Print publication date: 2009

Print ISBN-13: 9780804763110

Published to Stanford Scholarship Online: June 2013

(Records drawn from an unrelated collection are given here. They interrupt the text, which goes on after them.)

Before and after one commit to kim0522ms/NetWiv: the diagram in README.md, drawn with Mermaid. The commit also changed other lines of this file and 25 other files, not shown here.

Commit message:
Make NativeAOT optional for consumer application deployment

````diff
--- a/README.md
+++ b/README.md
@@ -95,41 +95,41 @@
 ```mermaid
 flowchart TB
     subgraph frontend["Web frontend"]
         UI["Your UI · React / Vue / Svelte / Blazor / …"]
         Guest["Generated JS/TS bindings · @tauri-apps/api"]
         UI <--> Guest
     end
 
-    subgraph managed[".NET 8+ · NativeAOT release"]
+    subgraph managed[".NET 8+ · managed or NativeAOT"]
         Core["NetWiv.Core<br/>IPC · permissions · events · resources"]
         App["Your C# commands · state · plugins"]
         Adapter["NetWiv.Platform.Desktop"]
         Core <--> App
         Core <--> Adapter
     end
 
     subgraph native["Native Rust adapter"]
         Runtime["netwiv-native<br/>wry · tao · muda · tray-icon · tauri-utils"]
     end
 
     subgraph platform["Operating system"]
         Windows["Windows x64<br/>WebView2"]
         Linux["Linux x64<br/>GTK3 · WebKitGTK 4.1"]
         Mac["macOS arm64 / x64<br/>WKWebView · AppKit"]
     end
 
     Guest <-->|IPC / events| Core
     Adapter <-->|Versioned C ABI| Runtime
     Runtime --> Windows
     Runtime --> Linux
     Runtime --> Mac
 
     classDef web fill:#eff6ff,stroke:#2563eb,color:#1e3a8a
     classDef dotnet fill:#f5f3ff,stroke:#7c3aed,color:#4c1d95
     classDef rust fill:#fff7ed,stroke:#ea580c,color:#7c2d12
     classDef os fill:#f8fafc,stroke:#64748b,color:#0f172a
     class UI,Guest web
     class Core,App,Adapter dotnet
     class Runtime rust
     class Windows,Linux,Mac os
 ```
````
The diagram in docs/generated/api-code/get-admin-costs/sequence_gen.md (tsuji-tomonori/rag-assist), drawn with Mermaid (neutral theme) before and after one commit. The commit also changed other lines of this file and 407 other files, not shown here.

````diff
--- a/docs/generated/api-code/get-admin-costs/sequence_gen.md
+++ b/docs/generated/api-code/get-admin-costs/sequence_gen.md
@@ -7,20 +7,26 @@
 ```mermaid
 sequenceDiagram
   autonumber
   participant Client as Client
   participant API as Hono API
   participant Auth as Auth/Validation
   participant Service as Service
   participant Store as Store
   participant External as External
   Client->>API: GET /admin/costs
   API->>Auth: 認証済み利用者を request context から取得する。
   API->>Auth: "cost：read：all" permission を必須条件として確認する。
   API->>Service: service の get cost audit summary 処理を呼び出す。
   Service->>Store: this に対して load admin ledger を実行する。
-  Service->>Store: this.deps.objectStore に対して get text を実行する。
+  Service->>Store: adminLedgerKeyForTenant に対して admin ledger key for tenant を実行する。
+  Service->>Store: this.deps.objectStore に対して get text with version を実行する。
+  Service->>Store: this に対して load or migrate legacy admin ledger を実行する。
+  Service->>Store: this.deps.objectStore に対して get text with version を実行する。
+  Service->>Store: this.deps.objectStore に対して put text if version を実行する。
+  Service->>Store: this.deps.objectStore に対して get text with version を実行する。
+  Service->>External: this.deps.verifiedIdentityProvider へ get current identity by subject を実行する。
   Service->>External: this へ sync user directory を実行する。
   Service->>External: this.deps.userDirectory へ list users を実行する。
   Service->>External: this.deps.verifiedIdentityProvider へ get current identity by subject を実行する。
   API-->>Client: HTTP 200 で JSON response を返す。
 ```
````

DOI: 10.11126/stanford/9780804763110.001.0001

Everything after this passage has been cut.